Top 3 Medieval Tourist Attractions in Paris City

Paris Tour
Louvre Museum Tours

Tourist Attractions In Paris

A group of construction workers discovered a medieval graveyard below a supermarket in the second administrative district of Paris a couple of years ago. That sparked renewed interests on the historical roots of the City of Lights, especially the city that existed during the Middle Ages. In fact, you need not be a historian or an archeologist to unearth the attractions to have lasted through the medieval Paris to till date, but be a common man with a curiosity for the Indiana Jones kind of stuff. The below tourist attractions are a few places where you can learn a lot about the history of Paris.

The Musée du Louvre

The former Louvre Palace turned National Museum serves as a throwback to the city once existed during the 12th Century. In fact, the fortified palace of the Medieval times was constructed to safeguard the French capital from invasions that came from the North. When on Louvre Museum tours, you can still see the ramparts and foundations of a former tower at its room number 7, in particular. It is interesting to see these defensive walls, especially in today’s times driven by technological innovations. Even the Musée du Louvre uses digital displays in-house, and publishes some of its collections online.

Saint-Germain l’Auxerrois

This Roman Catholic cathedral adjacent to Place du Louvre in the 1st arrondissement of Paris used to be a parish church situated to the outskirts of the city, and one that served some native parishioners only. In fact, Robert II of France founded a larger church than that during the 11th Century, which got renovated across the 4 centuries since then. After the Medieval Period, this church was neglected for years, and served as a storehouse and a police station.

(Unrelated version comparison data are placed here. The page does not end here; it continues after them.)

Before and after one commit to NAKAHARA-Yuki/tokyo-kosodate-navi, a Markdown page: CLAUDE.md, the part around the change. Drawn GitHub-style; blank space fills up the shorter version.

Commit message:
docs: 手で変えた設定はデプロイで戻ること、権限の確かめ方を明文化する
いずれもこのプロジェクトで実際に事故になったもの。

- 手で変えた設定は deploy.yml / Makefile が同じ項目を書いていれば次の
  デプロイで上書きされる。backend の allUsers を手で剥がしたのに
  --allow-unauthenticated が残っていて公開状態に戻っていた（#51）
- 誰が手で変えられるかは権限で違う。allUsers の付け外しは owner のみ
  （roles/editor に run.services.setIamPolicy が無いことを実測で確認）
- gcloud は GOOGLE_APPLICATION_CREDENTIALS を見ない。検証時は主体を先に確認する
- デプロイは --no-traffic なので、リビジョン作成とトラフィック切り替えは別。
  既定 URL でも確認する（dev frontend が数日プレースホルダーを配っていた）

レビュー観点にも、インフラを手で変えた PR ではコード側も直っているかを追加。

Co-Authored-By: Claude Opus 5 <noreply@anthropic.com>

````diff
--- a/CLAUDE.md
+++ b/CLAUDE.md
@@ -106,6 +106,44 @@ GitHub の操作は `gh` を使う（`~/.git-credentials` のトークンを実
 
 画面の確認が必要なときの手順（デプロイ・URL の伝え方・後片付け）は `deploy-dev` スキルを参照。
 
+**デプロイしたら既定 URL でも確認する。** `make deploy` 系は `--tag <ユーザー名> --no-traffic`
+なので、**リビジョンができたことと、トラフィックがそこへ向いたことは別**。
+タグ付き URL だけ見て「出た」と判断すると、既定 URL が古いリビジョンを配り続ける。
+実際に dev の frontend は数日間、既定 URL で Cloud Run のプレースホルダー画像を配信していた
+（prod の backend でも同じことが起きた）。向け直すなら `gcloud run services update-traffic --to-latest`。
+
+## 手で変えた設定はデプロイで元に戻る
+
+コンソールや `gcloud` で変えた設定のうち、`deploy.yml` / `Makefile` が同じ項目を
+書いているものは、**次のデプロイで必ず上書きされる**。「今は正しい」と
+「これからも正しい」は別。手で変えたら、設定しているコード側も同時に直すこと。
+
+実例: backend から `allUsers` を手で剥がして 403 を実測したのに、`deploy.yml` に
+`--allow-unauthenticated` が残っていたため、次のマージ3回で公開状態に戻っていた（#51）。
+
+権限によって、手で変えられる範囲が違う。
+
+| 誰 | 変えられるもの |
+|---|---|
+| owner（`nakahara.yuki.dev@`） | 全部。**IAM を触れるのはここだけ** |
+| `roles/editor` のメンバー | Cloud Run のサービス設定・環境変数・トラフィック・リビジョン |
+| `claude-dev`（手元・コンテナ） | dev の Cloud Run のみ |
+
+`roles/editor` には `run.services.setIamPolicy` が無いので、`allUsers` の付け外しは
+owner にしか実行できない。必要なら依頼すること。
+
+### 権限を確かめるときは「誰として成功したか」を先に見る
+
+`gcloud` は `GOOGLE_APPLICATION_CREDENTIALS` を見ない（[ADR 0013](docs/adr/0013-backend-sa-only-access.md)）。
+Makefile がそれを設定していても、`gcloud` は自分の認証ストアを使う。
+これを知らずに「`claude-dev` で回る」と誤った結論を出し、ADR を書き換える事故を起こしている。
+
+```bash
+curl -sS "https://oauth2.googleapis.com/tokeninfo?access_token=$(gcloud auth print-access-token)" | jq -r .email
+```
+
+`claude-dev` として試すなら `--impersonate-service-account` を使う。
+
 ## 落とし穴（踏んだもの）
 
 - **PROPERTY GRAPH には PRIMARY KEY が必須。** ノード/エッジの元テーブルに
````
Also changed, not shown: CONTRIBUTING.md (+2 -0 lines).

Abbey of Saint-Germain-des-Prés

Abbreviated as the Benedictine abbey, it was founded during the 6th Century by King Clovis’s son, Childebert. It was actually constructed to house the True Cross’s relic, and was expanded centuries later to include the abbey as well as a bell tower. What visitors get to see nowadays though, comprising the bell tower that trace back to the 11th Century, are remains of the former abbey that stood in its place back then. The French Revolution played in a part in the demolition of the abbey’s compound nearby Saint-Germain-des-Prés metro.